Wednesday, March 2, 2011

I've often wondered...

how it feels to be one of the medical professionals that deal with miscarriages, stillbirths and infant deaths. I can't imagine having to watch people be in that situation and not being able to do anything to change the outcomes. I found the following link with a midwife describing how it feels to be there for a stillborn baby's birth. It's a very quick video and not graphic (for those outside the babyloss community) for those that want to give a quick look!

I met someone today and our conversations looped around to our pregnancies and childbirthing experiences. Actually, our conversation started about adopting children out of the foster care system and I had mentioned to her that we couldn't have anymore kids so were looking at adoption. So, the inevitable question of "why can't you have anymore kids?" came up and it never bothers me to answer it. BUT, I have to start with Lily's death to answer that question. I always brace myself for that look but she gave me a look of understanding. As it would turn out, her bestfriend gave birth to a stillborn baby in November 2008 at a week after her due date. Actually, the docs told her bestfriend that the baby actually died about 4 pushes from being outside her body. Could you imagine? I found her next response quite profound considering this new friend is not a babyloss momma but she commented on the fact about how quiet the whole topic of stillbirth is...and it is! She replied about how common stillbirth is but that no one really talks about it...

How true, therefore this blog...

6 comments:

Jessica said...

I wonder myself what its like to be in a profession where there is just as much sadness as there is joy. *hugs* What a dream it would be one day where no woman would have to say good bye to her baby....

New Year Mum said...

It's a whole silent world out there... no-one seems comfortable to talk about it. MIdwives and OB are amazing to be able to deal with extreme highs and lows. One day our society will be able to talk about it and share an understand of how profound a sadness it is... just like the woman you spoke with xoxo

LindaCatherine said...

I am a L&D RN and let me first day that I love my job - for the most part it is happy. But when it is sad, it is really sad, as we all know too well. When I started nursing I worked on a high risk pregnancy floor and I had to deal with pregnancy loss a lot - I never thought it would happen to me. I actually switched jobs b/c it was so emotionally draining. My heart hurt for these women, and at the time I didn't know how to comfort them.

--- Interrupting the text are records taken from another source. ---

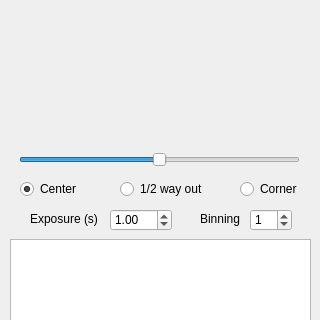
Old version of the form PyFocus/PyFocus.ui in the repository ColibriKBO/ColibriObservatory; both pictures show x 0 to 320 and y 171 to 491 of the 320 by 800 pixel window.
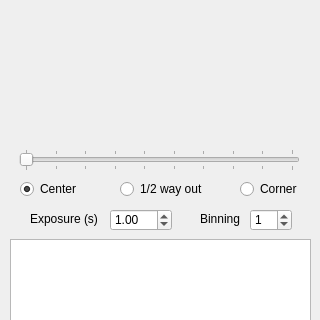
New version of the form. Custom widgets are drawn as their Qt base class.

The edit to the form file:
```diff
--- a/PyFocus/PyFocus.ui
+++ b/PyFocus/PyFocus.ui
@@ -110,14 +110,29 @@
      </rect>
     </property>
     <property name="minimum">
-     <number>-100</number>
+     <number>1</number>
     </property>
     <property name="maximum">
-     <number>100</number>
+     <number>10</number>
+    </property>
+    <property name="sliderPosition">
+     <number>1</number>
     </property>
     <property name="orientation">
      <enum>Qt::Horizontal</enum>
     </property>
+    <property name="invertedAppearance">
+     <bool>false</bool>
+    </property>
+    <property name="invertedControls">
+     <bool>false</bool>
+    </property>
+    <property name="tickPosition">
+     <enum>QSlider::TicksBothSides</enum>
+    </property>
+    <property name="tickInterval">
+     <number>1</number>
+    </property>
    </widget>
    <widget class="QLabel" name="label_2">
     <property name="geometry">
```
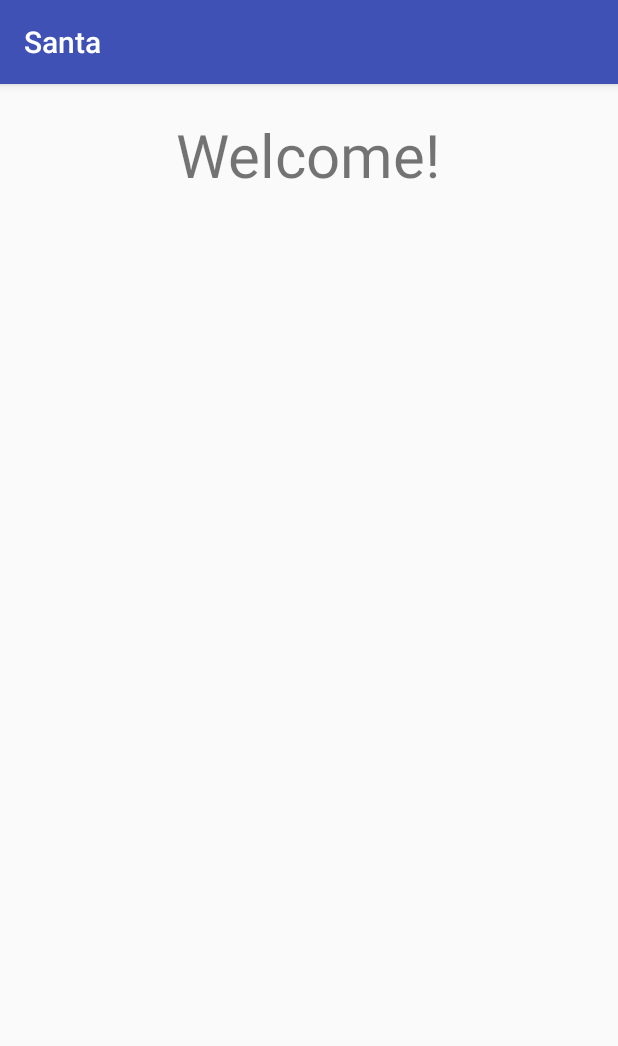
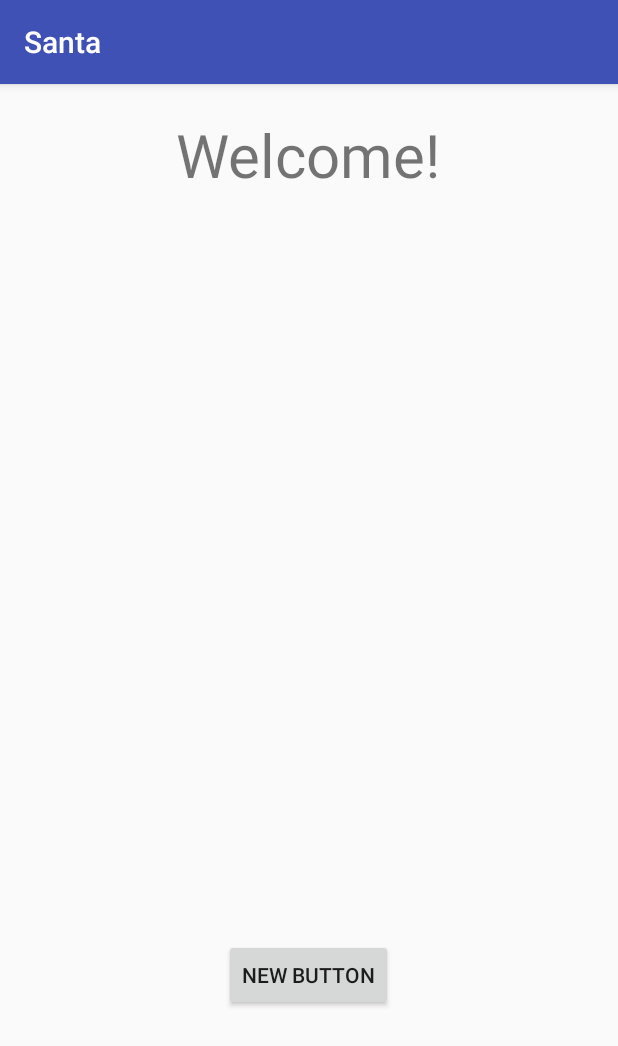
Before and after one commit to zakiva/Santa, an Android app: the screen it shows after launch (MainActivity), on a phone screen of 412 x 824 dp. Shown: the top 1046 px of the screen. Run offline under Robolectric (Android 15) with nearby library versions, the phone set to English and light mode, and no system bars.

Commit message:
add first button

```diff
--- a/app/src/main/res/layout/activity_main.xml
+++ b/app/src/main/res/layout/activity_main.xml
@@ -12,8 +12,17 @@
         android:layout_alignParentTop="true"
         android:layout_marginTop="20dp"
         android:textAllCaps="false"
-        android:textSize="40dp" />
+        android:textSize="40dp"
+        android:id="@+id/textView" />
+
+    <Button
+        android:layout_width="wrap_content"
+        android:layout_height="wrap_content"
+        android:text="New Button"
+        android:id="@+id/button"
+        android:layout_marginBottom="150dp"
+        android:layout_alignParentBottom="true"
+        android:layout_centerHorizontal="true" />
 
 
-
-    </RelativeLayout>
+</RelativeLayout>
--- a/build.gradle
+++ b/build.gradle
@@ -5,7 +5,7 @@ buildscript {
         jcenter()
     }
     dependencies {
-        classpath 'com.android.tools.build:gradle:2.2.0-alpha6'
+        classpath 'com.android.tools.build:gradle:2.1.3'
 
         // NOTE: Do not place your application dependencies here; they belong
         // in the individual module build.gradle files
```
Also changed, not shown: gradle/wrapper/gradle-wrapper.properties.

When I lost my son, Jackson, I wasn't sure if I could go back to work. But I did, and I am so glad I did. I now have this connection, this compassion for BLM's that I never would have known if it wasn't for my son. Every time I support someone through a loss, or a delivery after a loss I take the time to remember Jackson and thank him for the strength that he gives me on a daily basis.

It is amazing the connection that I have with the women & families who are going through a loss b/c I too have experienced the pain they are experiencing. It is draining and emotionally exhausting (on more than one level) but when I see come back and have a successful pregnancy it is so awesome.

Not everyone gets it - but working where I work I am surrounded by amazing OB's and RN's who really do get it and I am thankful for that.

Tabatha said...

It's funny, I just posted about something similar to this. Not still births but this community in general and how we feel like we have to be silent... it's very disheartening... as one there's not much we can do.. as a fighting community we can stand tall and let it be know that we won't be silent!!

AKD said...

When we lost Maddie, we had some amazing nurses and doctors. The head of the L&D department (who doesn't usually see patients) insisted on being my nurse.

Then, when Alice was born, many of the same nurses and doctors not only remembered us, but fought to be on our shift. It was incredibly sweet and touching to know that Maddie's life and story touched them, that they remembered. It takes special people!

The Blue Sparrow said...

I'll be starting the nursing program in the fall and I keep having people tell me that I should be an OB nurse. But I just don't know if I could handle it after having been through it, but they keep telling that I'd be the perfect person to do it since I've been there & understand what they're going through. I dont know though, I'm not shutting any doors....she's quite right, too quiet indeed on this topic. It's just sad and silly that it's such a secret especially for just how common it is. I don't think I'll ever understand that. :(